(EXERCISE MATERIAL)

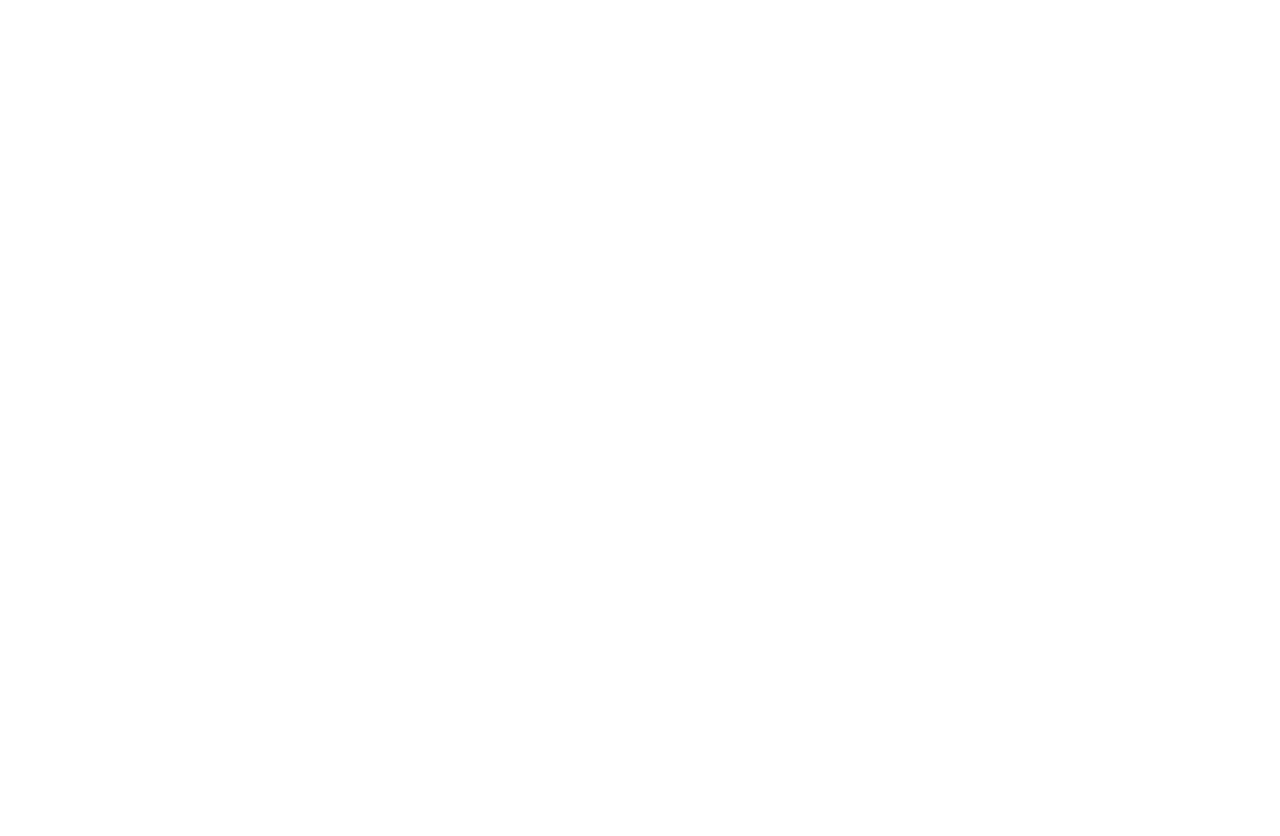
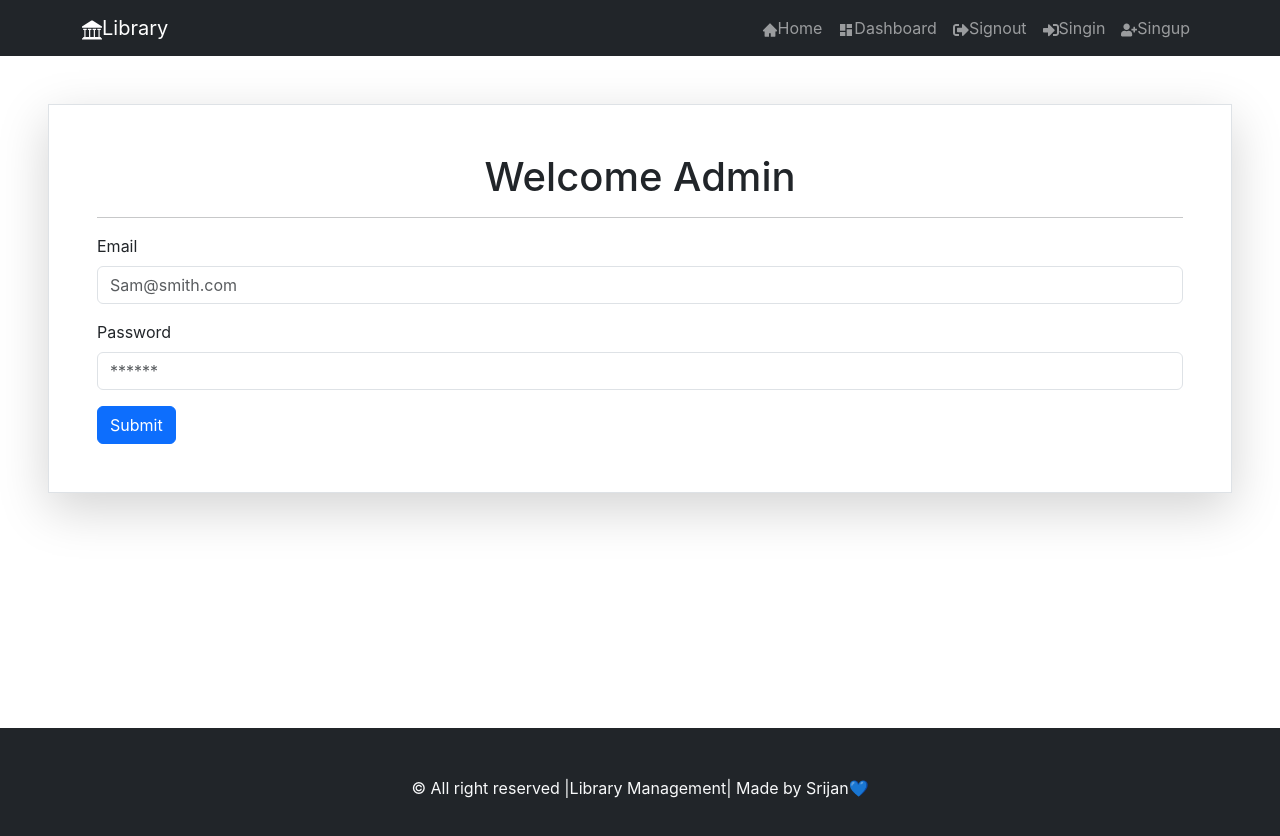
Before and after one commit to Srijan1231/Library_client, a React (Create React App) app: page /signin in a window 1280 px wide. Before the commit this address had no page. Shown: the top 836 px of the page. Before the commit the page ends 800 px from the top, so only its background shows below. Built offline with nearby package versions, Linux system fonts and the light colour scheme.

Commit message:
user-authentication-simple

```diff
--- a/package.json
+++ b/package.json
@@ -16,6 +16,7 @@
     "react-router-dom": "^6.14.0",
     "react-scripts": "5.0.1",
     "react-toastify": "^9.1.3",
+    "redux-persist": "^6.0.0",
     "web-vitals": "^2.1.4"
   },
   "scripts": {
--- a/src/App.js
+++ b/src/App.js
@@ -11,8 +11,8 @@ function App() {
     <>
       <Routes>
         <Route path="/" element={<Home />} />
-        <Route path="/login" element={<Signin />} />
-        <Route path="/new-user" element={<Signup />} />
+        <Route path="/signin" element={<Signin />} />
+        <Route path="/signup" element={<Signup />} />
       </Routes>
 
       <ToastContainer />
--- a/src/component/pages/signup-signin/Signin.js
+++ b/src/component/pages/signup-signin/Signin.js
@@ -1,30 +1,53 @@
 import React from "react";
 import Button from "react-bootstrap/Button";
 import Form from "react-bootstrap/Form";
+import { useState } from "react";
 import { Header } from "../../layout/Header";
 import { Footer } from "../../layout/Footer";
+import CustomInput from "../../custom-input/CustomInput";
+import { signInAdminAction } from "./userAction";
+import { useDispatch } from "react-redux";
 
 const Signin = () => {
+  const [form, setForm] = useState();
+  const dispatch = useDispatch();
+  const handleOnChange = (e) => {
+    const { name, value } = e.target;
+    setForm({
+      ...form,
+      [name]: value,
+    });
+  };
+  const handleOnSubmit = (e) => {
+    e.preventDefault();
+    dispatch(signInAdminAction(form));
+  };
+  const inputs = [
+    {
+      label: "Email",
+      name: "email",
+      required: true,
+      placeholder: "Sam@smith.com",
+      type: "email",
+    },
+    {
+      label: "Password",
+      name: "password",
+      required: true,
+      placeholder: "******",
+      type: "password",
+    },
+  ];
   return (
     <div>
       <Header />
       <section className="main">
-        <Form className="m-5 p-5 border shadow-lg">
-          <Form.Group className="mb-3" controlId="formBasicEmail">
-            <Form.Label>Email address</Form.Label>
-            <Form.Control type="email" placeholder="Enter email" />
-            <Form.Text className="text-muted">
-              We'll never share your email with anyone else.
-            </Form.Text>
-          </Form.Group>
-
-          <Form.Group className="mb-3" controlId="formBasicPassword">
-            <Form.Label>Password</Form.Label>
-            <Form.Control type="password" placeholder="Password" />
-          </Form.Group>
-          <Form.Group className="mb-3" controlId="formBasicCheckbox">
-            <Form.Check type="checkbox" label="Check me out" />
-          </Form.Group>
+        <Form className="m-5 p-5 border shadow-lg" onSubmit={handleOnSubmit}>
+          <h1 className="text-center">Welcome Admin</h1>
+          <hr />
+          {inputs.map((item, i) => (
+            <CustomInput key={i} {...item} onChange={handleOnChange} />
+          ))}
           <Button variant="primary" type="submit">
             Submit
           </Button>
--- /dev/null
+++ b/src/component/pages/signup-signin/userAction.js
@@ -0,0 +1,8 @@
+import { loginUser } from "../../../helper/axios";
+import { toast } from "react-toastify";
+import { setUser } from "./userSlice";
+export const signInAdminAction = (userObj) => async (dispatch) => {
+  const { status, message, user } = await loginUser(userObj);
+  toast[status](message);
+  user?._id && dispatch(setUser(user));
+};
--- /dev/null
+++ b/src/component/pages/signup-signin/userSlice.js
@@ -0,0 +1,18 @@
+import { createSlice } from "@reduxjs/toolkit";
+
+const initialState = {
+  user: {},
+};
+
+const userSlice = createSlice({
+  name: "user",
+  initialState,
+  reducers: {
+    setUser: (state, { payload }) => {
+      state.user = payload;
+    },
+  },
+});
+const { reducer, actions } = userSlice;
+export const { setUser } = actions;
+export default reducer;
--- a/src/helper/axios.js
+++ b/src/helper/axios.js
@@ -1,7 +1,7 @@
 import axios from "axios";
+const rootAPI = "http://localhost:8000";
+const userAPI = rootAPI + "/api/v1/user";
 export const postUser = async (userData) => {
-  const rootAPI = "http://localhost:8000";
-  const userAPI = rootAPI + "/api/v1/user";
   try {
     const { data } = await axios.post(userAPI, userData);
     return data;
@@ -12,3 +12,14 @@ export const postUser = async (userData) => {
     };
   }
 };
+export const loginUser = async (userData) => {
+  try {
+    const { data } = await axios.post(userAPI + "/login", userData);
+    return data;
+  } catch (error) {
+    return {
+      status: "error",
+      message: error.message,
+    };
+  }
+};
--- a/src/index.js
+++ b/src/index.js
@@ -4,15 +4,18 @@ import "./index.css";
 import App from "./App";
 import reportWebVitals from "./reportWebVitals";
 import { Provider } from "react-redux";
-import { store } from "./store.js";
+import { store, persistor } from "./redux/store";
 import { BrowserRouter } from "react-router-dom";
+import { PersistGate } from "redux-persist/integration/react";
 
 const root = ReactDOM.createRoot(document.getElementById("root"));
 root.render(
   <React.StrictMode>
     <BrowserRouter>
       <Provider store={store}>
-        <App />
+        <PersistGate loading={null} persistor={persistor}>
+          <App />
+        </PersistGate>
       </Provider>
     </BrowserRouter>
   </React.StrictMode>
--- /dev/null
+++ b/src/redux/store.js
@@ -0,0 +1,16 @@
+import { configureStore } from "@reduxjs/toolkit";
+import userReducer from "../component/pages/signup-signin/userSlice.js";
+import { persistStore, persistReducer } from "redux-persist";
+import storage from "redux-persist/lib/storage";
+const userPersistConfig = {
+  key: "userInfo",
+  storage,
+};
+const persistedUserReducer = persistReducer(userPersistConfig, userReducer);
+const store = configureStore({
+  reducer: {
+    userInfo: persistedUserReducer,
+  },
+});
+const persistor = persistStore(store);
+export { store, persistor };
--- a/src/store.js
+++ /dev/null
@@ -1,6 +0,0 @@
-import { configureStore } from "@reduxjs/toolkit";
-export const store = configureStore({
-  reducer: {
-    user: {},
-  },
-});
```
Also changed, not shown: 1 other file (tests, documents, lock files or other folders).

(End EXERCISE MATERIAL)

TASK REQUIREMENTS
Go through the entries above and count the lines holding the word "export"; write nothing but the number.

COMPLETED EXERCISE
8